◆ Activity:
The pictures in the data below are to be omitted; all else must be duplicated exactly.

◆ The records:

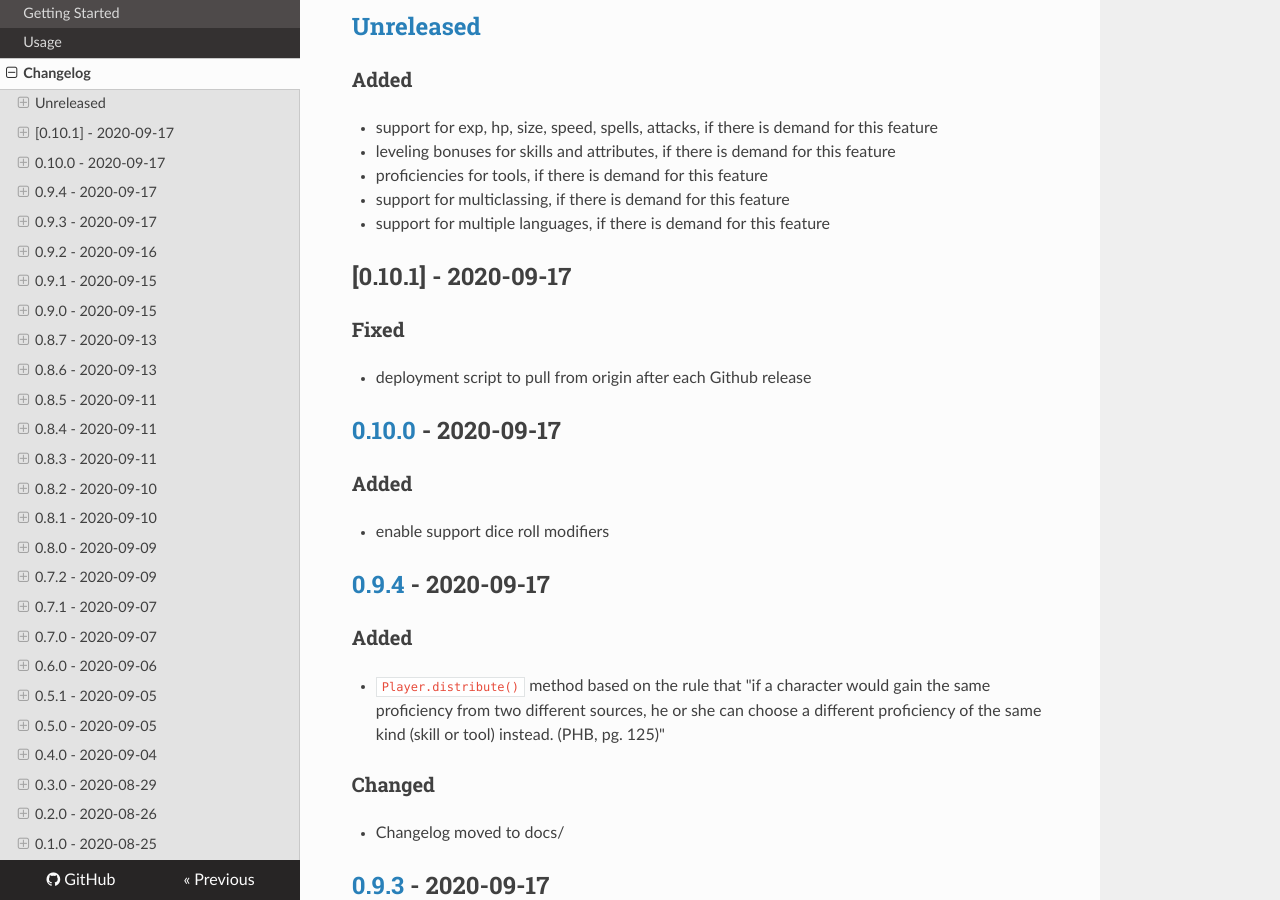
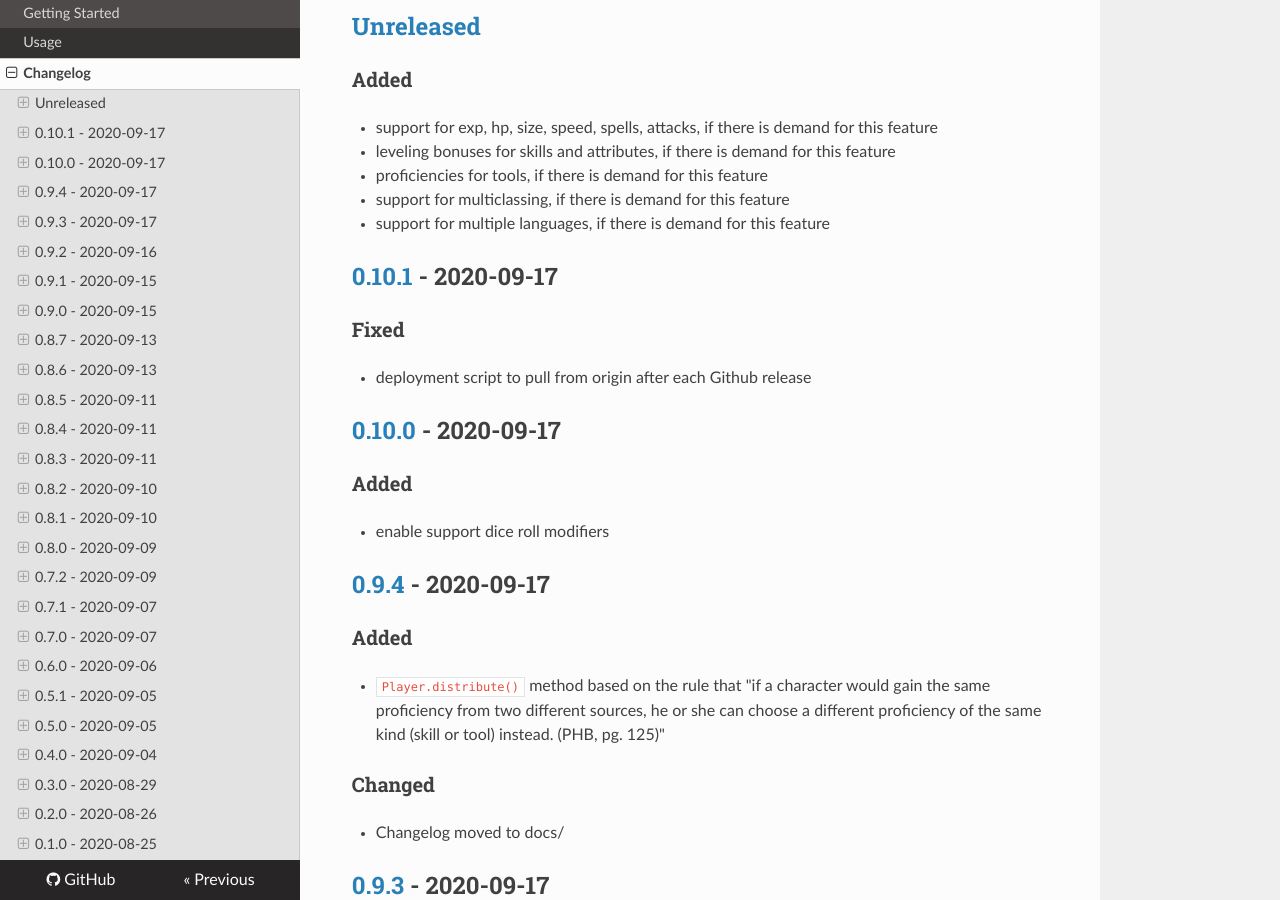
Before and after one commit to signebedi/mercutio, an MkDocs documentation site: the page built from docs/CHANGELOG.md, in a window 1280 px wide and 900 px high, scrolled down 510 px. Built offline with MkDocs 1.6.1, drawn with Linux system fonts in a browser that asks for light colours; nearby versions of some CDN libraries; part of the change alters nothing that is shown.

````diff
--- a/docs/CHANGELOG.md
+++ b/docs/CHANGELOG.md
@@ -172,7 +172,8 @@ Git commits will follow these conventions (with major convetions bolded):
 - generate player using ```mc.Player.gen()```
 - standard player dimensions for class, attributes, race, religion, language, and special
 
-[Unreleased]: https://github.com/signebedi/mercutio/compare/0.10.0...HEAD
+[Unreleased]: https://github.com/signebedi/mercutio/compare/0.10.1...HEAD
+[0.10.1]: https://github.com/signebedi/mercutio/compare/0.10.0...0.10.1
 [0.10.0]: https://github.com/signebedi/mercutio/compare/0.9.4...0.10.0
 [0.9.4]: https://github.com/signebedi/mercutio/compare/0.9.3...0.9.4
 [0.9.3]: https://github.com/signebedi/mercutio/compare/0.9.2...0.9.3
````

◆ Solution for this exercise:
Before and after one commit to signebedi/mercutio, an MkDocs documentation site: the page built from docs/CHANGELOG.md, in a window 1280 px wide and 900 px high, scrolled down 510 px. Built offline with MkDocs 1.6.1, drawn with Linux system fonts in a browser that asks for light colours; nearby versions of some CDN libraries; part of the change alters nothing that is shown.

````diff
--- a/docs/CHANGELOG.md
+++ b/docs/CHANGELOG.md
@@ -172,7 +172,8 @@ Git commits will follow these conventions (with major convetions bolded):
 - generate player using ```mc.Player.gen()```
 - standard player dimensions for class, attributes, race, religion, language, and special
 
-[Unreleased]: https://github.com/signebedi/mercutio/compare/0.10.0...HEAD
+[Unreleased]: https://github.com/signebedi/mercutio/compare/0.10.1...HEAD
+[0.10.1]: https://github.com/signebedi/mercutio/compare/0.10.0...0.10.1
 [0.10.0]: https://github.com/signebedi/mercutio/compare/0.9.4...0.10.0
 [0.9.4]: https://github.com/signebedi/mercutio/compare/0.9.3...0.9.4
 [0.9.3]: https://github.com/signebedi/mercutio/compare/0.9.2...0.9.3
````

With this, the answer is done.